• [STUDY MATERIAL]:
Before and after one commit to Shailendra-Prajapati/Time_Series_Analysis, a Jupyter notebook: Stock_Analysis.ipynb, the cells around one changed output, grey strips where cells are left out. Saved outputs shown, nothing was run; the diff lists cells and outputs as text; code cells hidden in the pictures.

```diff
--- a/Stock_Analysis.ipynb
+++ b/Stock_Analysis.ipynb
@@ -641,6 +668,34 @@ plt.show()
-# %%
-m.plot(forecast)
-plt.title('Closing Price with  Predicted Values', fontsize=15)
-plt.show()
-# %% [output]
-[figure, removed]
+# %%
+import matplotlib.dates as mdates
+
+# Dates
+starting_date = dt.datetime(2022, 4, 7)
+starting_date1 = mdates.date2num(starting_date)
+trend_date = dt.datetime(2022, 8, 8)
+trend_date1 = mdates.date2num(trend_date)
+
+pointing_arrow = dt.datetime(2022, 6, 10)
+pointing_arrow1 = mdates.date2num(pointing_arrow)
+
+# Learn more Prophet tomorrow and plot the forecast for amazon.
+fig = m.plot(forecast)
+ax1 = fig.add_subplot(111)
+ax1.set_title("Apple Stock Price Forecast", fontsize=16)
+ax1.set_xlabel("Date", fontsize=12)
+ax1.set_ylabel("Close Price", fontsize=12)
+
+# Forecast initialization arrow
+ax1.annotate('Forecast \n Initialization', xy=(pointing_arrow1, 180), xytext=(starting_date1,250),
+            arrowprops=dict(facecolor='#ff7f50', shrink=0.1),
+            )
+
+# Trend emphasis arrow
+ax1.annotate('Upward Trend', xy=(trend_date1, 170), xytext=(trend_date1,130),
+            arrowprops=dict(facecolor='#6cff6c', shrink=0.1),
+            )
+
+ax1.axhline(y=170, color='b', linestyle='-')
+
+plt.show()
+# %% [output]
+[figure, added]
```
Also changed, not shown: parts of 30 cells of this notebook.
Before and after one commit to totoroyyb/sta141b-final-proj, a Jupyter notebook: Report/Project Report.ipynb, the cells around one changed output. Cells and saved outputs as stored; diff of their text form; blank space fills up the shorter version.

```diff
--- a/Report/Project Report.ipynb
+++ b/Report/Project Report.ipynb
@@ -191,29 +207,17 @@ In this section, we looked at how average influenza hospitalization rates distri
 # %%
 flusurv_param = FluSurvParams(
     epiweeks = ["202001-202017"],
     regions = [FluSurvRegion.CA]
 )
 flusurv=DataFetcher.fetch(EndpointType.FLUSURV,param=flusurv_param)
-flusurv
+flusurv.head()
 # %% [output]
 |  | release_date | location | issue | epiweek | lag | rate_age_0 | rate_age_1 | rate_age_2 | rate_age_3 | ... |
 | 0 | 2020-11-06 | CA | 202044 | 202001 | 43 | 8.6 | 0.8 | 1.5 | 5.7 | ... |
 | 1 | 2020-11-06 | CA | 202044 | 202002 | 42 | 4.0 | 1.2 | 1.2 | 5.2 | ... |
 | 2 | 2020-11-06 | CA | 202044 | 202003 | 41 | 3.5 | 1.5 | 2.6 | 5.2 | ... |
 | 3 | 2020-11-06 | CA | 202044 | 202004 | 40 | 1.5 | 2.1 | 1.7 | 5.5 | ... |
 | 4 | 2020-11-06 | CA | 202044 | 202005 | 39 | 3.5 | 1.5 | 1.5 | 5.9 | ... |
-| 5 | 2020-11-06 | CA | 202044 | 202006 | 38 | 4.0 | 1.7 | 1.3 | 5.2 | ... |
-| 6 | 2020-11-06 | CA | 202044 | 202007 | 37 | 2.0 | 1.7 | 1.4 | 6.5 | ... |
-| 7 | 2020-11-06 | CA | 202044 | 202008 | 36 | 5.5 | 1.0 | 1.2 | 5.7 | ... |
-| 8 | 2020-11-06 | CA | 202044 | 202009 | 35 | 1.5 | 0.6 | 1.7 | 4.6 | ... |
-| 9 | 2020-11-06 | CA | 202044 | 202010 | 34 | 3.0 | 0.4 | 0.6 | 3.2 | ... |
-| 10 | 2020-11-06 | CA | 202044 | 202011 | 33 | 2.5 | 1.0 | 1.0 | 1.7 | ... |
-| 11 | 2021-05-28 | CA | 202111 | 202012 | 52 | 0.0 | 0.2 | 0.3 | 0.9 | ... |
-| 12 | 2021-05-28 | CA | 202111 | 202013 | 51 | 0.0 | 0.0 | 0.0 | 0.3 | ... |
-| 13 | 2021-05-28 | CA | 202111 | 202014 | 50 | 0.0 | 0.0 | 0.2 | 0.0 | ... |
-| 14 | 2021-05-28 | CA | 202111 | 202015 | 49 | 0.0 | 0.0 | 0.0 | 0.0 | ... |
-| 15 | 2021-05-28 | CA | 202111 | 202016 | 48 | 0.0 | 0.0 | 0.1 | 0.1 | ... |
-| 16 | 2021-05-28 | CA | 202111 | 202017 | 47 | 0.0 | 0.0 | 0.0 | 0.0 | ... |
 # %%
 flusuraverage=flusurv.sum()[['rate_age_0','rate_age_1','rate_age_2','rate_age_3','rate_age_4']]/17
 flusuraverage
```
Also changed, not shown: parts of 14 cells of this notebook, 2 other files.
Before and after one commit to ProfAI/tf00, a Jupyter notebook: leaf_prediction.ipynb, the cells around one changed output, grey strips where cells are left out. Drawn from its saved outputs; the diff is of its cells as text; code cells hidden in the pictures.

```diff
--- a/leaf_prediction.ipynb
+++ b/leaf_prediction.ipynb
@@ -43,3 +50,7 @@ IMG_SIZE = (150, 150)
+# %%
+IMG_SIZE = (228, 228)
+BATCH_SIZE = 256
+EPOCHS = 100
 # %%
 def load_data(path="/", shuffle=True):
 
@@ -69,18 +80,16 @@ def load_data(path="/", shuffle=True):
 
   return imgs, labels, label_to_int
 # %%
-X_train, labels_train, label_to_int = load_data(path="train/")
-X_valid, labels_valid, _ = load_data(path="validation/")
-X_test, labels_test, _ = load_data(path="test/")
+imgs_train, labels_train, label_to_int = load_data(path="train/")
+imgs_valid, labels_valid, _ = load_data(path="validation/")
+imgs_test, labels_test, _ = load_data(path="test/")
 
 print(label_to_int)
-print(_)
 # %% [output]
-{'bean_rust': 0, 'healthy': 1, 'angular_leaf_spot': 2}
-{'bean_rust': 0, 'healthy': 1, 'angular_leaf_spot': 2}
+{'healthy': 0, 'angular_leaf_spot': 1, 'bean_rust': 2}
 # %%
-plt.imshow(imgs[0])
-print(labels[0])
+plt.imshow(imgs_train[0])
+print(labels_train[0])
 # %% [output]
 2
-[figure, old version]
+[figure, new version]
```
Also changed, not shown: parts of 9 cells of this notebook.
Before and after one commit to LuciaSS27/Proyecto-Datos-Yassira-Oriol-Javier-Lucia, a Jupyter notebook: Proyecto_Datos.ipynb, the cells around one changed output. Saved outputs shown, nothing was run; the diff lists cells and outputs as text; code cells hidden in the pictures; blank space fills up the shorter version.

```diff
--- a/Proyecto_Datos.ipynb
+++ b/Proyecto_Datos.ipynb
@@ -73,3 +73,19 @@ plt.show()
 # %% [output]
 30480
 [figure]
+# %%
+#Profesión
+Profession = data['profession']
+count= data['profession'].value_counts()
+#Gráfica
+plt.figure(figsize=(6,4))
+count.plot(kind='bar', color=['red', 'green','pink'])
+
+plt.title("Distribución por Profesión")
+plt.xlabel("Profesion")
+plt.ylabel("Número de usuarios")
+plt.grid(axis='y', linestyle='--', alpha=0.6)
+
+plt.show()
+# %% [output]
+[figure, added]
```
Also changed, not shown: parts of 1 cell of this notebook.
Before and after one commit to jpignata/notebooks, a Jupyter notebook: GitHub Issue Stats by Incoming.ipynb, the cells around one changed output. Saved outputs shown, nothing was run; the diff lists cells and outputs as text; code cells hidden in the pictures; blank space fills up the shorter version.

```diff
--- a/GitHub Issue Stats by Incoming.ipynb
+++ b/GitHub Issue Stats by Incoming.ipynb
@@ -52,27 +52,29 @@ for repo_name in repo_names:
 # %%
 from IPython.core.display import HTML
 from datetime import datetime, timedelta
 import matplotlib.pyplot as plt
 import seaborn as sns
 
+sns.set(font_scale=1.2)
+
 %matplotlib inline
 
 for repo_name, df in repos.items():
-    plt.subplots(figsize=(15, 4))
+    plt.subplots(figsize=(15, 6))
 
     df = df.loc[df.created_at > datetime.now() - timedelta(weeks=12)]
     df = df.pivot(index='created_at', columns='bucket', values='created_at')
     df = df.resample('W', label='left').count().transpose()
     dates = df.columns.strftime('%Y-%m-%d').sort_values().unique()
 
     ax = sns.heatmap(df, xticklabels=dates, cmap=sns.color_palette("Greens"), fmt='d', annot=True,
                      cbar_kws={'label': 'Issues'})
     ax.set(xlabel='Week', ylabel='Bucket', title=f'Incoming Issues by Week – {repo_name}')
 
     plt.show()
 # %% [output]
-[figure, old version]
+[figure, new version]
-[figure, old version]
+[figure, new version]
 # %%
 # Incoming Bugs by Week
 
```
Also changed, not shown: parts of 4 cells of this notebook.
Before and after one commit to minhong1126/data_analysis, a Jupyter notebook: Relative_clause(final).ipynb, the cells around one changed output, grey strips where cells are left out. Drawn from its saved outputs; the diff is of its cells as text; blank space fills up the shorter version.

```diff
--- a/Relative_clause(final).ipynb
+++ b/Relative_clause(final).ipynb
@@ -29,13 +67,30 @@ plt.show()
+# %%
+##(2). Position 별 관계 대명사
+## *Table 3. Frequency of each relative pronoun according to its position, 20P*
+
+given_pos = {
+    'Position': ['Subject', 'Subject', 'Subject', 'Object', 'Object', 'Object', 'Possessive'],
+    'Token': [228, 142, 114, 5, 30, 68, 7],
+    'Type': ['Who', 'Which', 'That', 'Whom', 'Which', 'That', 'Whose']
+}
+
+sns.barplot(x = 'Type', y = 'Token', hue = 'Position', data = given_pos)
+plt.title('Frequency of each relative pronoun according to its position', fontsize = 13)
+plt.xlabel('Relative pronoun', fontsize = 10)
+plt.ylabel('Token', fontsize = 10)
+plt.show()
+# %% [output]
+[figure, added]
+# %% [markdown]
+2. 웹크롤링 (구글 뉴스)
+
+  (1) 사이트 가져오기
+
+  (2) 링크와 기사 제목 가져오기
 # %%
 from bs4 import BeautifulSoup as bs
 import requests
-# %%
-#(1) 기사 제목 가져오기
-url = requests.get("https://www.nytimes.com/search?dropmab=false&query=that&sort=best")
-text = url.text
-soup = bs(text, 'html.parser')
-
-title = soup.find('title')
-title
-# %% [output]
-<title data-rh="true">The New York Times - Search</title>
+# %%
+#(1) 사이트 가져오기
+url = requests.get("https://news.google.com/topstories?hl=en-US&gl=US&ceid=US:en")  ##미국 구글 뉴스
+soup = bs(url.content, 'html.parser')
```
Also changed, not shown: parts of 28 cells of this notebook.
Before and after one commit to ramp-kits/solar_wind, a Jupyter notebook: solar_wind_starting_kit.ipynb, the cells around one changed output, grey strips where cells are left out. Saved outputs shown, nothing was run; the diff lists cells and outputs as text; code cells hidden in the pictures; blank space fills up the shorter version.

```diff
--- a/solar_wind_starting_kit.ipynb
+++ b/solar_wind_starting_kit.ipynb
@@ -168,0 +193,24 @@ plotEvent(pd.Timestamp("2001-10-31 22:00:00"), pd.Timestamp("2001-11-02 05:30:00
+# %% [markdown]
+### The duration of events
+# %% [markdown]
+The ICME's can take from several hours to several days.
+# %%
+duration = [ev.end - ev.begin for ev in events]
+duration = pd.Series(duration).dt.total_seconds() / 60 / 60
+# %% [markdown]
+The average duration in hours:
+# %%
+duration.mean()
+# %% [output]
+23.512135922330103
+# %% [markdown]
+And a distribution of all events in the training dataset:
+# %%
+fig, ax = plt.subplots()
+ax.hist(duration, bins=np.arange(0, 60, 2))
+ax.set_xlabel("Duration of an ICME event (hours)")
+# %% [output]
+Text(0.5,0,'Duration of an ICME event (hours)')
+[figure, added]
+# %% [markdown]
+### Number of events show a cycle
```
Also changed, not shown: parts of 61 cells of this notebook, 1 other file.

• [TASK DETAILS]:
Show a copy of each line from the data that includes the word "path".

• [WRITTEN SOLUTION]:
 def load_data(path="/", shuffle=True):
@@ -69,18 +80,16 @@ def load_data(path="/", shuffle=True):
-X_train, labels_train, label_to_int = load_data(path="train/")
-X_valid, labels_valid, _ = load_data(path="validation/")
-X_test, labels_test, _ = load_data(path="test/")
+imgs_train, labels_train, label_to_int = load_data(path="train/")
+imgs_valid, labels_valid, _ = load_data(path="validation/")
+imgs_test, labels_test, _ = load_data(path="test/")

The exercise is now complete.